(Exercise) Every entry in the following listing must be restated word for word, though not its pictures.

****************************************

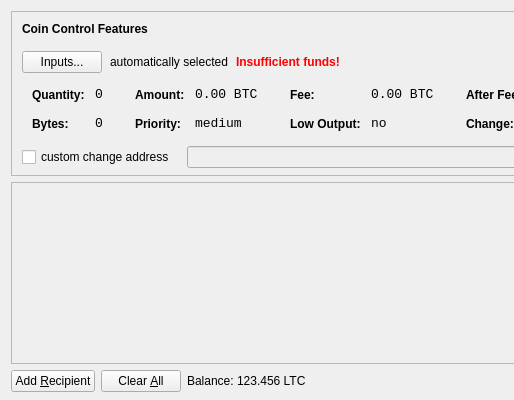
Before: the Qt Designer form src/qt/forms/sendcoinsdialog.ui in TrihardCoin/TrihardCoin, drawn with Qt 5; both pictures show x 0 to 514 and y 0 to 400 of the 850 by 400 pixel window.
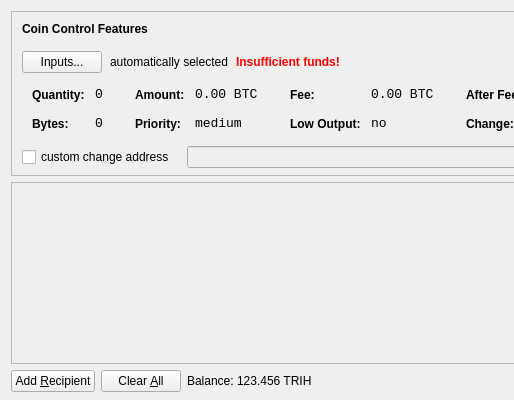
After: the same form once the commit is applied. Icons and pictures are not drawn.

Diff of the .ui file:
```diff
--- a/src/qt/forms/sendcoinsdialog.ui
+++ b/src/qt/forms/sendcoinsdialog.ui
@@ -720,7 +720,7 @@
           <cursorShape>IBeamCursor</cursorShape>
          </property>
          <property name="text">
-          <string>123.456 LTC</string>
+          <string>123.456 TRIH</string>
          </property>
          <property name="textInteractionFlags">
           <set>Qt::LinksAccessibleByMouse|Qt::TextSelectableByKeyboard|Qt::TextSelectableByMouse</set>
```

****************************************

(Response box)
Before: the Qt Designer form src/qt/forms/sendcoinsdialog.ui in TrihardCoin/TrihardCoin, drawn with Qt 5; both pictures show x 0 to 514 and y 0 to 400 of the 850 by 400 pixel window.
After: the same form once the commit is applied. Icons and pictures are not drawn.

Diff of the .ui file:
```diff
--- a/src/qt/forms/sendcoinsdialog.ui
+++ b/src/qt/forms/sendcoinsdialog.ui
@@ -720,7 +720,7 @@
           <cursorShape>IBeamCursor</cursorShape>
          </property>
          <property name="text">
-          <string>123.456 LTC</string>
+          <string>123.456 TRIH</string>
          </property>
          <property name="textInteractionFlags">
           <set>Qt::LinksAccessibleByMouse|Qt::TextSelectableByKeyboard|Qt::TextSelectableByMouse</set>
```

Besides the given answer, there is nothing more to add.